The ceiling at the National Arts Centre

Last night I attended my third Messiah, although my first in Ottawa. The first two were put on by the Toronto Symphony Orchestra at Roy Thomson Hall. One year it was advertised as Toronto's favourite Messiah, and the other as Toronto's biggest. Take that how you will; but I will tell you this: Toronto loves Handel's Messiah more than any other city in the world, probably. You can't go anywhere around the holidays without seeing advertisements from all sorts of musical groups inviting you to their rendition. So it was a little disappointing to learn that there would only be two shows put on by the NAC Orchestra in Ottawa–especially as the performance was such a good one.

I was a little sceptical at first–the choir was maybe a fifth the size of the one I remembered seeing in Toronto, and although I know pretty much nothing about music, I could see that the orchestra was quite a bit smaller as well.

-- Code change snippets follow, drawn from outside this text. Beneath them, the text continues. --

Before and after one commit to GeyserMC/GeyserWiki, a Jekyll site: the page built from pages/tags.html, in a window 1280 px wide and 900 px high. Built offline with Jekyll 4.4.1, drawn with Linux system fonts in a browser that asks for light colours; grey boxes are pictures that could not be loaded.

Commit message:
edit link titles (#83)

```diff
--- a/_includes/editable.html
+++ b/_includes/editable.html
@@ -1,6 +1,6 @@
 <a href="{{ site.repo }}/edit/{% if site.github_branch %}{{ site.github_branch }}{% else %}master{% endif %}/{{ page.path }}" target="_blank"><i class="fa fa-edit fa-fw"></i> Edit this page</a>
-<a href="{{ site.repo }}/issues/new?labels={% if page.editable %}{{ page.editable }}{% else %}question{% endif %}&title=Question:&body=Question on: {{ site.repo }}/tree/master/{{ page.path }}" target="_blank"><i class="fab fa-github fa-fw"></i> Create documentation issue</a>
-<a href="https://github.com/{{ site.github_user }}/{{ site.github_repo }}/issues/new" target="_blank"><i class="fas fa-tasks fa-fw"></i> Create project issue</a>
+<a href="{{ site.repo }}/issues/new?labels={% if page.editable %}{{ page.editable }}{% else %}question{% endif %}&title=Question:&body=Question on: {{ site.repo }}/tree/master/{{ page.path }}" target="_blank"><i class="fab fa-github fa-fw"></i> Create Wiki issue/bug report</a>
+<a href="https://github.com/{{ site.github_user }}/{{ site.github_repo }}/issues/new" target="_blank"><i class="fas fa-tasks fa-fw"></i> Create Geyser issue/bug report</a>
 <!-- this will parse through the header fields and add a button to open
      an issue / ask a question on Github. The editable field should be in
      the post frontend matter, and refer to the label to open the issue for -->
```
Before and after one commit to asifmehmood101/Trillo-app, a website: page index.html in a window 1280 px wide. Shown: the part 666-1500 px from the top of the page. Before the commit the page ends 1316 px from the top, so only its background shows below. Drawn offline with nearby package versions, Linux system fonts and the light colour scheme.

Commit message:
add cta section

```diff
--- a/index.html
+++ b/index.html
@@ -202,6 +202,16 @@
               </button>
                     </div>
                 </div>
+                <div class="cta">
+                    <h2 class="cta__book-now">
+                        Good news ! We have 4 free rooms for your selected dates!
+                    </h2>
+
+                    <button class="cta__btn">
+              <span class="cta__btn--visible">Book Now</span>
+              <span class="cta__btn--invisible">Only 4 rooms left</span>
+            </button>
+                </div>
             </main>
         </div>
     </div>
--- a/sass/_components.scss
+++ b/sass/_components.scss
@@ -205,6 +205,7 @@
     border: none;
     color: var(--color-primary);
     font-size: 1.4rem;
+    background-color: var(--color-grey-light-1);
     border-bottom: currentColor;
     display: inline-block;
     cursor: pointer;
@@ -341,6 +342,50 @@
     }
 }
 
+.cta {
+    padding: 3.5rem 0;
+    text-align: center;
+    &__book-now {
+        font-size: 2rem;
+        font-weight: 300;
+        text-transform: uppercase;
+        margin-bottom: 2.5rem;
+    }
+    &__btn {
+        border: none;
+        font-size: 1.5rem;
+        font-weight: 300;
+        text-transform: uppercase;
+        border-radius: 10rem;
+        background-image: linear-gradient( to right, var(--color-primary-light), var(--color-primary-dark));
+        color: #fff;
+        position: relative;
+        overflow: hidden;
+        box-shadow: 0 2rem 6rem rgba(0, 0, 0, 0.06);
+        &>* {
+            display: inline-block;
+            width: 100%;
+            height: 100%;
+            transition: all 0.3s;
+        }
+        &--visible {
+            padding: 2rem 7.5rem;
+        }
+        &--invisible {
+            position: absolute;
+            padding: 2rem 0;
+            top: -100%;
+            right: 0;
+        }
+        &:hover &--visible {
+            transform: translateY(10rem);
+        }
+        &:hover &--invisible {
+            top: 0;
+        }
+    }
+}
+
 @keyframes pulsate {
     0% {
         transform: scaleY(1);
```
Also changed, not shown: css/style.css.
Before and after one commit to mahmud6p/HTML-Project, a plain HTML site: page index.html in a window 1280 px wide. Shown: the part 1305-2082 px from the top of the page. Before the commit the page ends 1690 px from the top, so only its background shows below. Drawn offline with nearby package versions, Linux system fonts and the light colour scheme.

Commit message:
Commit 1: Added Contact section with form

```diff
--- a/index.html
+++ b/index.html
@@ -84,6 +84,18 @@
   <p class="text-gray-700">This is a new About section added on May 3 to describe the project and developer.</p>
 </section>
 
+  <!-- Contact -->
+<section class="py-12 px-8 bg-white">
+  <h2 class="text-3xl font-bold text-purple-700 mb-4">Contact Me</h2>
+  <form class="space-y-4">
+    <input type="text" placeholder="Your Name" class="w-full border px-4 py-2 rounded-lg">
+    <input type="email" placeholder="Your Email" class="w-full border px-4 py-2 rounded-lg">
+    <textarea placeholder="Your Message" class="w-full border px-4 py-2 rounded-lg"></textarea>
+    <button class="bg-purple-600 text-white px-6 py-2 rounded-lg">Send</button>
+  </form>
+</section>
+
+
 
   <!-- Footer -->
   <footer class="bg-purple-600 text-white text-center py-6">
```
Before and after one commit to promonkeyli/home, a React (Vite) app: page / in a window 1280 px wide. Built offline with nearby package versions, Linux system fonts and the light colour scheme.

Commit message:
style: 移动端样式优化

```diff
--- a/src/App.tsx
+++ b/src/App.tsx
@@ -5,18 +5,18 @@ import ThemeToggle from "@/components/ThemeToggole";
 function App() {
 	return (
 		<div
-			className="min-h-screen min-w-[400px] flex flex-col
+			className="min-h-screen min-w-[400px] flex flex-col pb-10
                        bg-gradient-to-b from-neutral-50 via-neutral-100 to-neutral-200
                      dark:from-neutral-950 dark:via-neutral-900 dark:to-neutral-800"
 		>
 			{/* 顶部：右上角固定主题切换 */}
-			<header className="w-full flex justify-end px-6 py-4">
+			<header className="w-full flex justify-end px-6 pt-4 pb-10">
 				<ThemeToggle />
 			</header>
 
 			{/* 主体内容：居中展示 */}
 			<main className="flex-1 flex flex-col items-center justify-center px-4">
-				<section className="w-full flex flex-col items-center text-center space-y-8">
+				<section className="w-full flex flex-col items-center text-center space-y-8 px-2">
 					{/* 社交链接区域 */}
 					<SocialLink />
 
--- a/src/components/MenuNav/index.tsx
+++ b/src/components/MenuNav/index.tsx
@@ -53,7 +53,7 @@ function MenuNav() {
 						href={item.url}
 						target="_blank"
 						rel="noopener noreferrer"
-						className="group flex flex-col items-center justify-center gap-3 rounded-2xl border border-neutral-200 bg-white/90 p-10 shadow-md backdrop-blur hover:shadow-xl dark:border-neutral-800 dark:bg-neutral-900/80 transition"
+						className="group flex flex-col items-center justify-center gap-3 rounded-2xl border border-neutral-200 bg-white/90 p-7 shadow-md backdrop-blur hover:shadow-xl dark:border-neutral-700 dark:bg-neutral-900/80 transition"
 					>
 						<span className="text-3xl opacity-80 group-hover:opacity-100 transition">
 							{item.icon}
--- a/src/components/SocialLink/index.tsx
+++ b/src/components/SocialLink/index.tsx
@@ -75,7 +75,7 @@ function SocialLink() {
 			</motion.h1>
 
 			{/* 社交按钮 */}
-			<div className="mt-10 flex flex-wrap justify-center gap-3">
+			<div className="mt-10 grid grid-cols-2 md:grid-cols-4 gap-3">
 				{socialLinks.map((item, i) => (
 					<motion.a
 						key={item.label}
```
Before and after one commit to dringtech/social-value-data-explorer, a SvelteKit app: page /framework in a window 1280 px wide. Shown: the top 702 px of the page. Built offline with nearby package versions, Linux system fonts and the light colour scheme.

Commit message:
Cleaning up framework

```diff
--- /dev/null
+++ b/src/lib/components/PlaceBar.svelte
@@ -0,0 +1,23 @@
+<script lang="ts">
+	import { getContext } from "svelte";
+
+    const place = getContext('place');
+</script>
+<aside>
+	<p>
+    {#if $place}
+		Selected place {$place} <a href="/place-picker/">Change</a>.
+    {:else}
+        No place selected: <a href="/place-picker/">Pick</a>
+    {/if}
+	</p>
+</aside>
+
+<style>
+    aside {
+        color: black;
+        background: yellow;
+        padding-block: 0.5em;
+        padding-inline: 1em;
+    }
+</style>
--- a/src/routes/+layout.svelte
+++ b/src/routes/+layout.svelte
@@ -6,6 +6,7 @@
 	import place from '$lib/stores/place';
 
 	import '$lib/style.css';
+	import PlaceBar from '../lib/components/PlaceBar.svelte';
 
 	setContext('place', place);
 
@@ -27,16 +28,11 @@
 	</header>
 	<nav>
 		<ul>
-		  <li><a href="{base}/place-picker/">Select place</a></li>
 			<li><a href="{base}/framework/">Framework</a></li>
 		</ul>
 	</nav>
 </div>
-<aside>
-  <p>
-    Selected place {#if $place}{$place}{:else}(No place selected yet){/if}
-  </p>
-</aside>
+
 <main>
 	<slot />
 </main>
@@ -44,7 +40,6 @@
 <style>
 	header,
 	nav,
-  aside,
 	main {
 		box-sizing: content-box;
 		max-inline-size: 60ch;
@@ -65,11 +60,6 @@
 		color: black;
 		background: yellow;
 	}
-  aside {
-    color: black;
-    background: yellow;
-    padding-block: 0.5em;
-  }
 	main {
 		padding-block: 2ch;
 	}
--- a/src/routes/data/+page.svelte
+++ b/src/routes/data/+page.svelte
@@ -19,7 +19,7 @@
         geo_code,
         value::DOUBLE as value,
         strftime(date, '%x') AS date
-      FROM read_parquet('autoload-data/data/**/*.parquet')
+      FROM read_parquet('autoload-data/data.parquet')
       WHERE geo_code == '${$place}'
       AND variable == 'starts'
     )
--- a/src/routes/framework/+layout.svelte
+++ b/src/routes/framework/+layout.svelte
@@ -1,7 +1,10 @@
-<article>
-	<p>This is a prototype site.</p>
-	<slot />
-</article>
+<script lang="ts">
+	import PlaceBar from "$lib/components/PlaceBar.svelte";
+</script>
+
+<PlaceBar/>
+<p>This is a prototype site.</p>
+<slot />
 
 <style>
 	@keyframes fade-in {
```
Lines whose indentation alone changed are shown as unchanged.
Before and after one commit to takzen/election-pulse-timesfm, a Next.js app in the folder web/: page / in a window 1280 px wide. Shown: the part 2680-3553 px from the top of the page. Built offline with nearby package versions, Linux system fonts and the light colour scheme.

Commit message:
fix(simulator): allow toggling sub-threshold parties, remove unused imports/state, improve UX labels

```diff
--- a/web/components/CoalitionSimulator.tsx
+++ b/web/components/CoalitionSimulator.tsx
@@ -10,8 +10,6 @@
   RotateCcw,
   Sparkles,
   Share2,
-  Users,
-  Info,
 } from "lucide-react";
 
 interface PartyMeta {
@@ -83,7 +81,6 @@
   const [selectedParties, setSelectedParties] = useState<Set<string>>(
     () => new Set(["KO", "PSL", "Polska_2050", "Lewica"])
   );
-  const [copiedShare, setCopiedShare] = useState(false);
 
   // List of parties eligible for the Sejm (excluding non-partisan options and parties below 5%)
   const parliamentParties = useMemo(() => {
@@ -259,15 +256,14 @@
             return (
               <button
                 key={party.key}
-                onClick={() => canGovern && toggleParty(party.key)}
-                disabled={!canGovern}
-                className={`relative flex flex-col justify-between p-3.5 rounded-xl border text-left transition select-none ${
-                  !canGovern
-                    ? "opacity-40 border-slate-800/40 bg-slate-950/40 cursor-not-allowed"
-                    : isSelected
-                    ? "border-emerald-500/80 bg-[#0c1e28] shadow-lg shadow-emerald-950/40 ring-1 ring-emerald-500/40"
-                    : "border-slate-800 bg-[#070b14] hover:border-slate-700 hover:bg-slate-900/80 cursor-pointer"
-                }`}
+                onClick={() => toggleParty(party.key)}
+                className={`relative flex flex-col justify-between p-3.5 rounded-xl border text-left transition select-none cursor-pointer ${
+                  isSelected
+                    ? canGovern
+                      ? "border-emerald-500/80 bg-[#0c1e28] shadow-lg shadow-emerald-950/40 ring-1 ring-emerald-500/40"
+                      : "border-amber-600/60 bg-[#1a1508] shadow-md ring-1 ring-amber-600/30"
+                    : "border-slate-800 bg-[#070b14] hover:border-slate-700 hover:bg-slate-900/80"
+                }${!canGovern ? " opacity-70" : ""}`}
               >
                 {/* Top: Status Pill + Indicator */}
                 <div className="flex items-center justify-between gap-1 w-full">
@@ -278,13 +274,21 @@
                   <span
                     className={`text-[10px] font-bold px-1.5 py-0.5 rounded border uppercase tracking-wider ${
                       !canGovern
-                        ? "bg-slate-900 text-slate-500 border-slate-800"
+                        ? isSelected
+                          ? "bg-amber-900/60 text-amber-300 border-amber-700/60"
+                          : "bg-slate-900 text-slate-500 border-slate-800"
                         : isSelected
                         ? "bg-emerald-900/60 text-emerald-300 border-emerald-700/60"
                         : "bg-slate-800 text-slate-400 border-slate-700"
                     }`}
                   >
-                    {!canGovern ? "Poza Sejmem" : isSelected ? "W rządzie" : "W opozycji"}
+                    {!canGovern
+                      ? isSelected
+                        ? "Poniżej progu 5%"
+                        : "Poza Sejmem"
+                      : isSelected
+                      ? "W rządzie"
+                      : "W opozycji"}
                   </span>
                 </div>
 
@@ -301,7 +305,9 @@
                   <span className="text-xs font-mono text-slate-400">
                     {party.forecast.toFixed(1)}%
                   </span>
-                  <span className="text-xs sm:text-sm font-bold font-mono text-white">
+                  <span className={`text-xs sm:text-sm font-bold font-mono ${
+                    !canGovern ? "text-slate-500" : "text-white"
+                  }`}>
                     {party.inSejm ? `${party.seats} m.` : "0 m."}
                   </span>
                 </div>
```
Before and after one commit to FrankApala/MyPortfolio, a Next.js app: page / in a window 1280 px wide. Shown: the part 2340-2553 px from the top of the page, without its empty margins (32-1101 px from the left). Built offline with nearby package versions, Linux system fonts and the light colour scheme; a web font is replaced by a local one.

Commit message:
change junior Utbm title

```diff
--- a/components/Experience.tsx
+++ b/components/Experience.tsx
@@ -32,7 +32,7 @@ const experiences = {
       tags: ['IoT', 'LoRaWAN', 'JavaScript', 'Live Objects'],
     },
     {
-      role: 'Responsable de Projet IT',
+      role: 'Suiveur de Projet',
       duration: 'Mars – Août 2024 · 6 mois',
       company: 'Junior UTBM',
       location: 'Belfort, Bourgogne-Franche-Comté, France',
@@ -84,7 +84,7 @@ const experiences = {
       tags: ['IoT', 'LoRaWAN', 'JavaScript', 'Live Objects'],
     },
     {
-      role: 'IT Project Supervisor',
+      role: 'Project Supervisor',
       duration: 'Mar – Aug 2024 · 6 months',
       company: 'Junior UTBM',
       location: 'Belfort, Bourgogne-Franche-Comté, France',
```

But then I remembered that I hadn't been overwhelmingly pleased by some of the elements of the second Toronto performance I'd seen (2010, I think), which had included sleigh bells. The audience here gave be a bit of worry, too, as they seemed like they might not really be into the whole thing. Indeed, the people sitting in front of us clearly weren't because they were glued to their phones the entire evening and left right after the Hallelujah chorus (by accident, I thought, assuming they assumed that because everyone stood up that meant it was the end of it, but my husband thinks they planned their “escape” deliberately). Their loss. They missed the best part, the “Worthy is the Lamb” and “Amen” at the end.

Let me be clear: I know pretty much nothing about music. But maybe that's why I like Messiahs so much. I know that I like it, and I like that the music follows the emotion of the text, and I'm familiar with it and thus can enjoy that fulfilling of the anticipated moment that comes with listening to live performances of pieces with which you are familiar. I'm sure there's some kind of music theory term to explain that experience, but I'm afraid that's the best I have. I also dearly love the trumpet music (performed here by Karen Donnelly). Partly it makes me happy simply because I notice that it delights me. “Ah!” I think. “I, too, can appreciate music!” But also it just really is delightful. And this performance was delightful! There were moments when I wished for the vocal power of a massive TSO-esque choir, but then I realised that this was the first Messiah I'd attended where I really found myself paying intent attention to the orchestra and not just the choir (and trumpet). I was able to really appreciate all the strings, for instance, and I think that with a larger, louder choir they might have been lost, or at least overwhelmed. The choir was made up of the Cantata Singers of Ottawa (Michael Zaugg) and Seventeen Voyces (Kevin Reeves). I was obedient and didn't take any pictures during the performance, but this should give you a sense of the size of the thing:

So! It was delightful and subtle where it should be and loud and brash where it should be even though their were far fewer people performing. I was impressed by all the soloists (is that the right term?) but especially so by Diana Moore (who is a mezzo-soprano and sang alto? I told you I know nothing about music), who stood out to me for reasons I could not articulate but did. This should not be taken to mean that I was disappointed in the others (Jacqueline Woodley, Colin Balzer, and Alexander Dobson), of course. As sidenote, I should mention that Jaqueline Woodley was performing in place of Hélène Guilmette, who was out sick.

Also, I'm not sure if you can see that little star in the picture beside “soprano,” but they are attached to each name because apparently singers count as actors and belong to the Canadian Actors' Equity Association:

Who knew? I sure didn't.

Anyway! Paul Goodwin was the conductor, and as my handy programme let me know, he's a bit of a traditionalist, a man after my own heart. He seemed to get more and more excited as the night went on, gathering up energy from the performance rather than expending it, and by the end of it he was literally leaping into the air. It was fascinating to watch: at certain points (such as during the Amen at the end) he seemed to be throwing music into the air, like a magician: not pulling it out of the performers, but casting it on them. And that is the most special thing for someone like me who knows nothing about music: the absurdity that bits of wood and string and metal and people can be guided into making such a coherent thing. Ah! You musicians go ahead and laugh at me; I don't mind.

But not all is good in this story. The fact is that there were only two performances and that even with that there was a visible area of empty seats. This should not be! Why aren't people going to see these things? The National Arts Centre hosts not only the orchestra, but travelling Broadway-type shows, pop concerts, the ballet, and what have you. Are people really so uninterested in the arts here that they can manage to fit it all in one building? That is a real shame.

 

Leave a comment

Filed under Books and music, Ottawa